Your objective - Please find all lines containing "width" in the listing below and copy them.

Start of Block

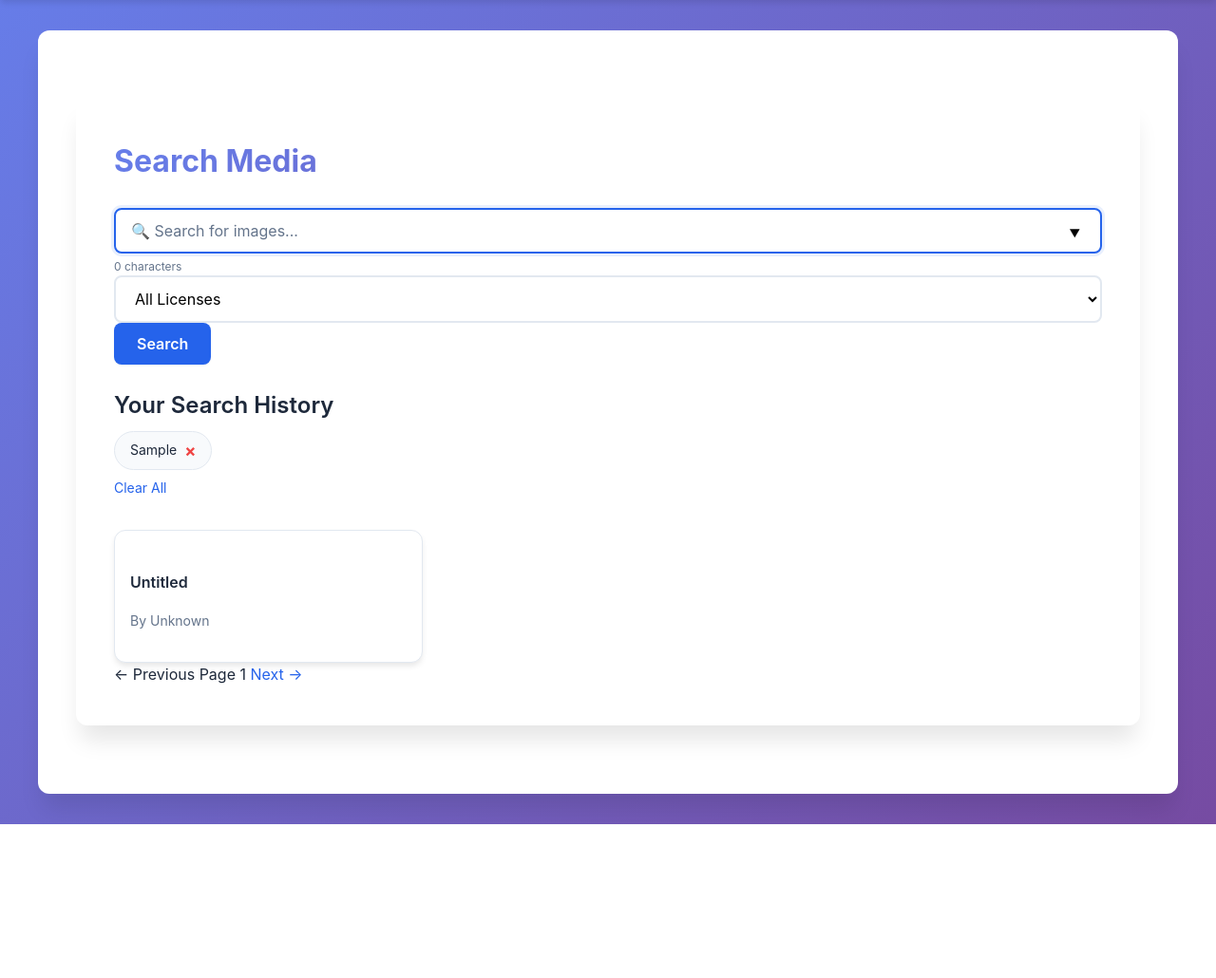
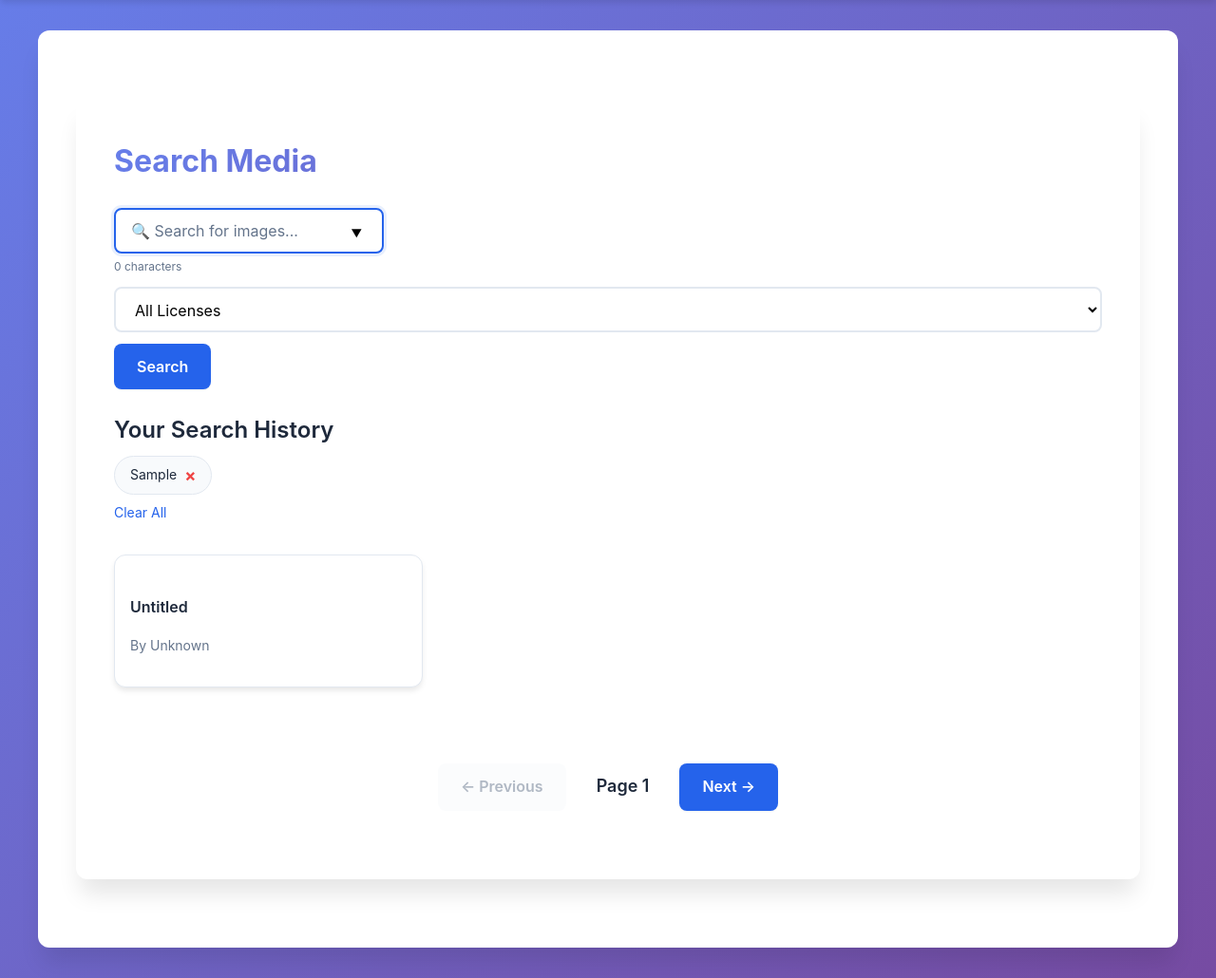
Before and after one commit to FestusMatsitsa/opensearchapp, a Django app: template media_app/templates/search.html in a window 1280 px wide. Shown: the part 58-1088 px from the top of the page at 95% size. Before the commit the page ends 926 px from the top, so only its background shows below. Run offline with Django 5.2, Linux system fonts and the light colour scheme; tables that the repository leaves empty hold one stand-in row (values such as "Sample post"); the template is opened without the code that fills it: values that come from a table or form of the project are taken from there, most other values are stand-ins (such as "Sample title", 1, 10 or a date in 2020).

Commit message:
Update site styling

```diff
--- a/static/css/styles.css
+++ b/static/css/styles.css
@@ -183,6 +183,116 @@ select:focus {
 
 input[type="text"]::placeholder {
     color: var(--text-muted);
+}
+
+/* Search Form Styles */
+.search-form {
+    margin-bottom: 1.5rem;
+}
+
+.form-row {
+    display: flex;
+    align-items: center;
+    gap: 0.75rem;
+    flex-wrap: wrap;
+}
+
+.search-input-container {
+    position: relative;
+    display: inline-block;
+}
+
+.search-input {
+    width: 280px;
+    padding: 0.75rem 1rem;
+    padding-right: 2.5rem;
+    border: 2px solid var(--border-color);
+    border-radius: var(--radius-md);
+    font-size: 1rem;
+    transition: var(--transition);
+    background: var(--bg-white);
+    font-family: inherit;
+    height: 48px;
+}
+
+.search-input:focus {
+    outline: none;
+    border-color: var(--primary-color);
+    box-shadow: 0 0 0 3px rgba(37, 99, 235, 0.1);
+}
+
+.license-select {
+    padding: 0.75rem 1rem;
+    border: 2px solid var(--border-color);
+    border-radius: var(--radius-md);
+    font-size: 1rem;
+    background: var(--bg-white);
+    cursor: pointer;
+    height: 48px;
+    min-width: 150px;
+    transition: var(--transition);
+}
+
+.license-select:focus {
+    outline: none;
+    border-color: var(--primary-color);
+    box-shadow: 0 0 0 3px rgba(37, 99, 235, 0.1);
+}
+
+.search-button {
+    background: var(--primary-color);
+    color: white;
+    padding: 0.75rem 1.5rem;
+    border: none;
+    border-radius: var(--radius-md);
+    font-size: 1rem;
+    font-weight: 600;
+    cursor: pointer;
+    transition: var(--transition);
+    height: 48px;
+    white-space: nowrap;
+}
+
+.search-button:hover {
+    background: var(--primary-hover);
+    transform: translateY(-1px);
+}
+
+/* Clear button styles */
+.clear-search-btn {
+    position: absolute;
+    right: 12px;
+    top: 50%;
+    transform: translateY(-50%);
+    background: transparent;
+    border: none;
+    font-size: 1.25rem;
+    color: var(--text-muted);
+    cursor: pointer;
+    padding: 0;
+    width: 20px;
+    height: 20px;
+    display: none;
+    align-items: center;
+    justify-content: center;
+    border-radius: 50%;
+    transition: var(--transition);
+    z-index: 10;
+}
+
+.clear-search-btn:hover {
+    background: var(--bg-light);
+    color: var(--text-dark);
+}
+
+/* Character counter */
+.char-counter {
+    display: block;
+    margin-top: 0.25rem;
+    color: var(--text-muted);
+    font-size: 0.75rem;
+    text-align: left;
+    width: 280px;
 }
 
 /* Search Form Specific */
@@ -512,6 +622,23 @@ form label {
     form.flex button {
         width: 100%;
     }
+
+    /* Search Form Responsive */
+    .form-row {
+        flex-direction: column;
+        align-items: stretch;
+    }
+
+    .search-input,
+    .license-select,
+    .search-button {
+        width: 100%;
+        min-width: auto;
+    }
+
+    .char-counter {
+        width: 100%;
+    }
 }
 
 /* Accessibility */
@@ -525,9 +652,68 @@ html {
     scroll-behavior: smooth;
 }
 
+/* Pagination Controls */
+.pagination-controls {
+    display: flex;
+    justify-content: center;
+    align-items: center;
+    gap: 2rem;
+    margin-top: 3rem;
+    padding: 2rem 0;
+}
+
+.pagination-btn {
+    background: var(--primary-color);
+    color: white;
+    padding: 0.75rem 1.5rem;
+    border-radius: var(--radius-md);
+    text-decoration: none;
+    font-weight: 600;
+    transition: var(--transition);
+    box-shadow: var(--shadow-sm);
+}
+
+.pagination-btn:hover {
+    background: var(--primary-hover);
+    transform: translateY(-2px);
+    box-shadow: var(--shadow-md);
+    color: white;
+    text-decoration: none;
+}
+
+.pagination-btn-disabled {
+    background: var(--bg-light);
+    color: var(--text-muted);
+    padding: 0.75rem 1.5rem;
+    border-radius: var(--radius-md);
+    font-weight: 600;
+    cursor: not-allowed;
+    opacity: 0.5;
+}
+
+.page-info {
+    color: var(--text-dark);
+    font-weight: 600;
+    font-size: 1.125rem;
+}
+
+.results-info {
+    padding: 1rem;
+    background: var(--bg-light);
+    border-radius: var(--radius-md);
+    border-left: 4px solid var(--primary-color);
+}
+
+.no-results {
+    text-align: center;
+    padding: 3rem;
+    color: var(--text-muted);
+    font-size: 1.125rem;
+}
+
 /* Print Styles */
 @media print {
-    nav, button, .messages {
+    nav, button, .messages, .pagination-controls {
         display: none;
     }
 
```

End of Block

Result of this task -
+    width: 280px;
+    min-width: 150px;
+    width: 20px;
+    width: 280px;
         width: 100%;
+        width: 100%;
+        min-width: auto;
+        width: 100%;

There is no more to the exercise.